Until then, she’s just stinkin’ and I don’t care.   



Mendota Daily July 6, 2012

Sam the Sinister Cat takes a moment from being mean and suns himself on the patio while I am working my tail off inside. (He’s allowed into the house where there is A/C — just won’t stay in…apparently, he’s a little devil!)


Rush Hour on Swinging Bridge Road

Happy Independence Day!  I am sneaking and writing this post on July 4 as we designated this a “project completion” day.  Mike is in the shop making toe molding for the guest house bedroom.  Just a few hours ago, I painted the baseboard in that bedroom, and I’m doing some additional taping in the dining room getting ready for him to paint and trim out all of my painting mistakes.   Hopefully, we’ll get the dining room done tonight.  Then…it’s on to the kitchen!

We’re as busy as beavers! 

As part of my weight loss plan, I’m walking three miles most every day.  Doing this and partially following a Weight Watchers program has resulted in my losing 9 pounds.  21 more to go to reach my goal. Yea!

Last week, I headed down river on Swinging Bridge Road.  Wow…here’s some traffic..two bikes!!!   It was rush hour on Swinging Bridge Road.

Whew!   With all the traffic, it’s time to get off the road.   We’ll visit Hoss’s Farm to check out the barnyard.

There are a lot of animals.  Here’s a photograph of the two rescue horses that arrived eight or nine weeks ago.    Their names are Carter (two years old) and Maggie (12 years old).   Since arriving, they have gained over 75 pounds.    As their ribs are disappearing, their trust is increasing.  Anyone who rescues an animal has a star in their crown and a place in my heart. 

Here’s Farm Girl Danielle.  Farm Girls come in all ages, and while much younger than me, we get along.   Love of animals and rural living supersedes age.   Her family moved to Mendota just 12 months ago, and they took to rural life immediately.  Danielle spends a lot of time in the barnyard.   She’d been busy with Maggie earlier.  Check out Maggie’s tail…

I love Maggie’s color, and the braid is just so fashionable.  All the horses in Mendota are wanting to braid their tails.   I had brought a treat for Maggie….some apple slices in a plastic bag.  Maggie likes loves ADORES apples.  Horses have very keen noses and she picked up on the apples immediately, even though they were in plastic.  She gave me a solid head butt to let me know she was interested.  Since Danielle knows I’m a little afraid of horses, she took the apples and asked Maggie if she’d like a taste.

Danielle:   Does Maggie want an apple?

Maggie:   Are you crazy???    Darn right Maggie wants an apple.  Maggie likes loves ADORES apples…Gimme those apples!!!

We fed Maggie some apple slices, and I slipped the bag in my back pocket as I went to say  hello to a pretty rooster named Pecker.  It’s an appropriate name, and he wears it well.  Very cocky.   See all of the chicken wire in the barn?  There are yards and yards of wire lining the chicken coop in this big barn to keep raccoons out.  There was a terrible attack last month resulting in the loss of 13 frizzle tails that belonged to Danielle’s mom, Lisa. 
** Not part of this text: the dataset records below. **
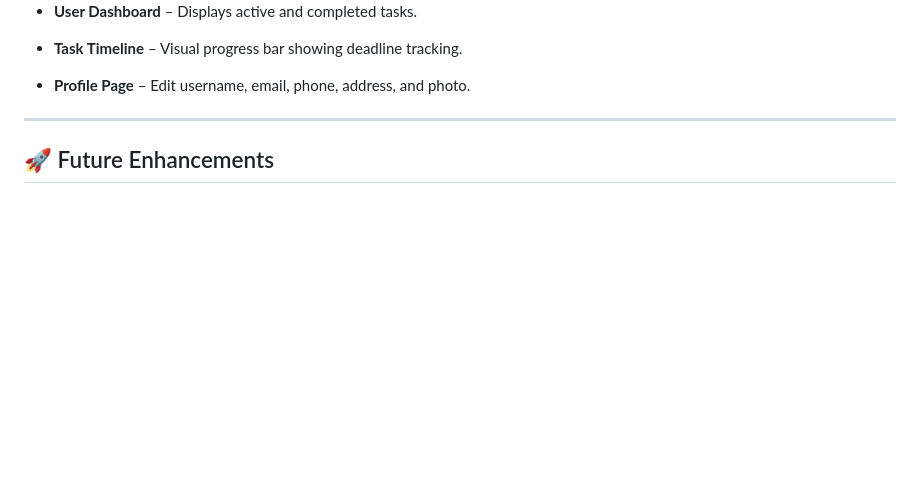
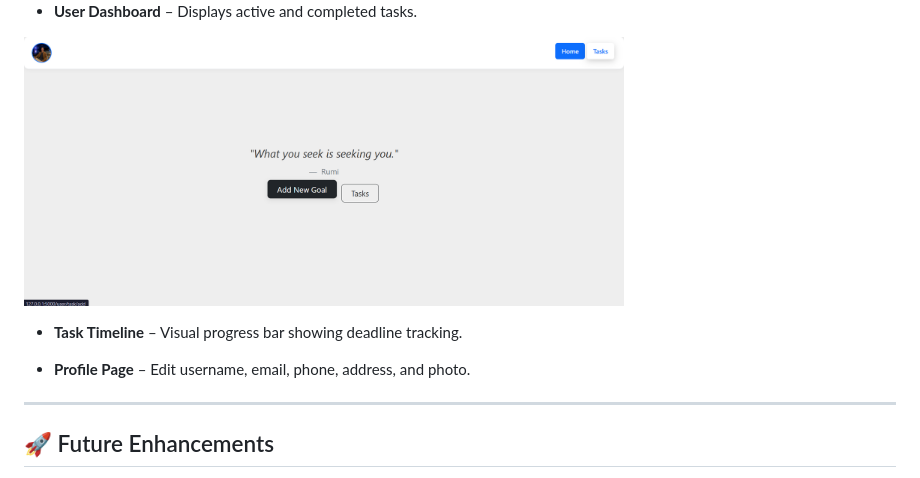
Before and after one commit to Hamza2268/Task-Accomplisher, a Markdown page: README.md, the part around the change. Rendered like a GitHub page; blank space fills up the shorter version.

```diff
--- a/README.md
+++ b/README.md
@@ -104,6 +104,7 @@ _(open in new tab)_
 <img src="./screenExamples/homepage3.png" width="600" alt="Homepage"/>
 
 - **User Dashboard** – Displays active and completed tasks.
+<img src="./screenExamples/home.png" width="600" alt="Home"/>
 
 - **Task Timeline** – Visual progress bar showing deadline tracking.
 
```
I looked around and the plastic bag was missing.  Someone had taken it. 

Sneaky horse!  This was funny but it was serious!   We were afraid she’d eat the plastic bag and it could harm her.   However, Danielle got it back.  Here it is…

Ugh.  Want an apple slice?

Carter was standing by during all this.  We’ll talk to Carter on another time, but just so he won’t feel left out, here’s a picture of him smooching Danielle.

Hope you enjoyed visiting Hoss’s Farm with me.   We’ll go back in a few days and see Mason and Dixon, the two fainting goats.

Maybe I’ll have a post on the completed dining room soon!




Related Posts Plugin for WordPress, Blogger...